Exercise => A single number is wanted: how many lines of the data include the string "RegExp".

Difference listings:
=== Section Start ===

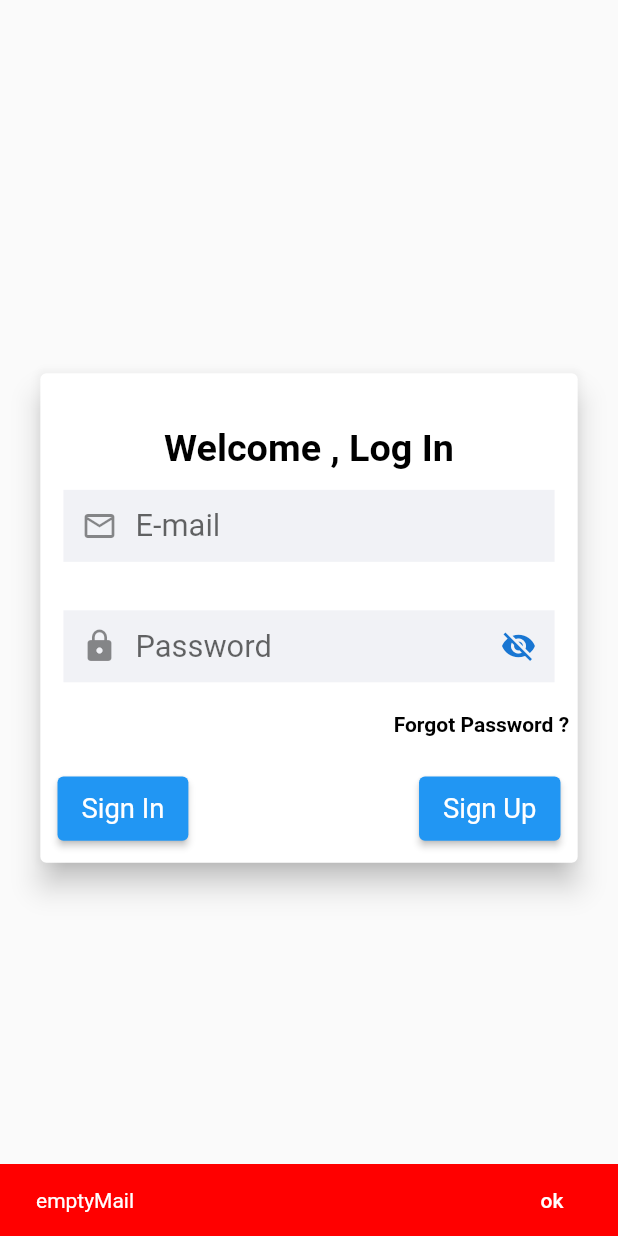
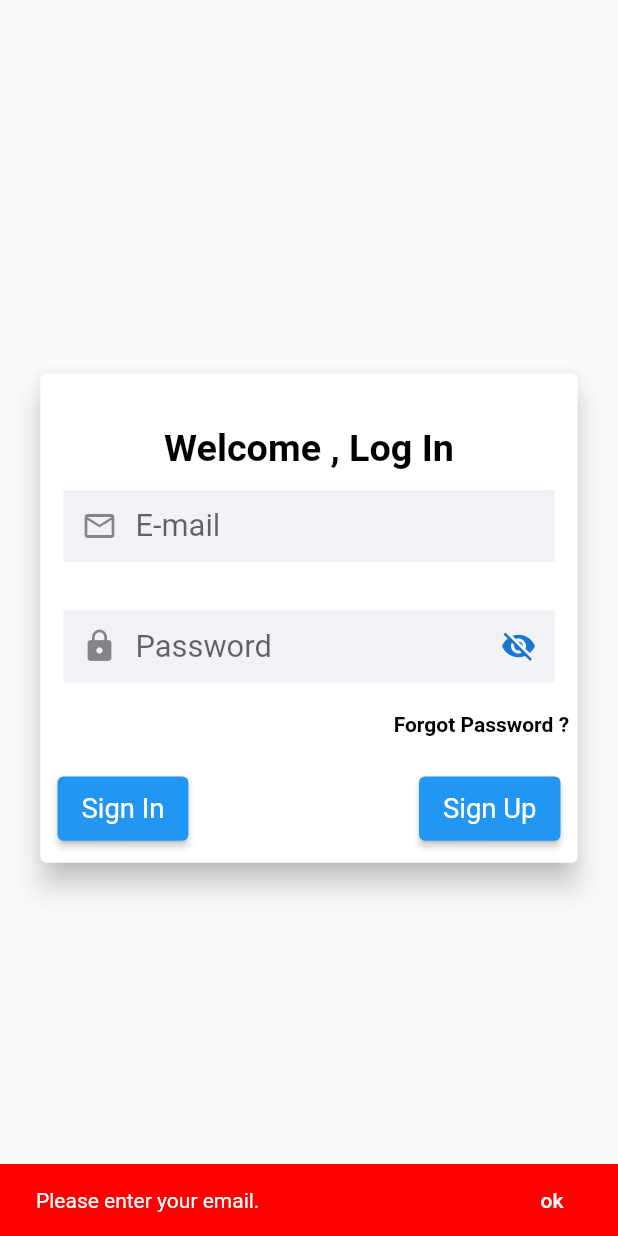
Before and after one commit to ahmed3ssem/izam_task, a Flutter app: the screen it shows after launch, after a tap on "Sign In", on a phone screen of 412 x 824 dp. Run offline on Flutter 3.47's test engine with Material 2 defaults, Android fonts, the phone set to English and light mode, and no system bars; our stand-ins replace cached_network_image, dio, flutter_screenutil, get, sqflite; accounts and stored records are empty.

Commit message:
- Edit Localization value

```diff
--- a/lib/presenter/home/login_presenter.dart
+++ b/lib/presenter/home/login_presenter.dart
@@ -12,7 +12,7 @@ class LoginPresenter implements LoginPresenterComponent{
   @override
   bool checkEmailAndPassword(String email , String password) {
     RegExp emailPattern = RegExp(r'^[a-zA-Z]+\.\d+@[a-zA-Z]+\.[a-zA-Z]+$');
-    RegExp passwordPattern = RegExp(r'^(?=.*\d)(?=.*[!$#^*]).{8,}$');
+    RegExp passwordPattern = RegExp(r'^(?=.*\d)(?=.*[!$#^*@]).{8,}$');
     if(email.isEmpty){
       MessageWidget.showSnackBar('emptyMail'.tr, AppColors.red);
       return false;
--- a/lib/utils/local_strings.dart
+++ b/lib/utils/local_strings.dart
@@ -14,12 +14,12 @@ class LocalStrings extends Translations {
       "password":"Password",
       "forgotPassword":"Forgot Password ?",
       "loginPhase":"Welcome , Log In",
-      "firstTimeLogin":"This is your first time login",
+      "firstTimeLogin":"This is your first time login.",
       "loginSuccess":"Congrats , this is the logging number ",
-      "":"",
-      "":"",
-      "":"",
-      "":"",
+      "emptyMail":"Please enter your email.",
+      "wrongValidateEmail":"Your email isn't valid , your email should be like ahmed.233@izam.com.",
+      "emptyPassword":"Please enter your email.",
+      "wrongValidatePassword":"Your password isn't valid , your password should be no less than 8 characters, and at least 1 number, and one special character.",
     },
   };
 }
```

=== Section End ===

Worked solution => 3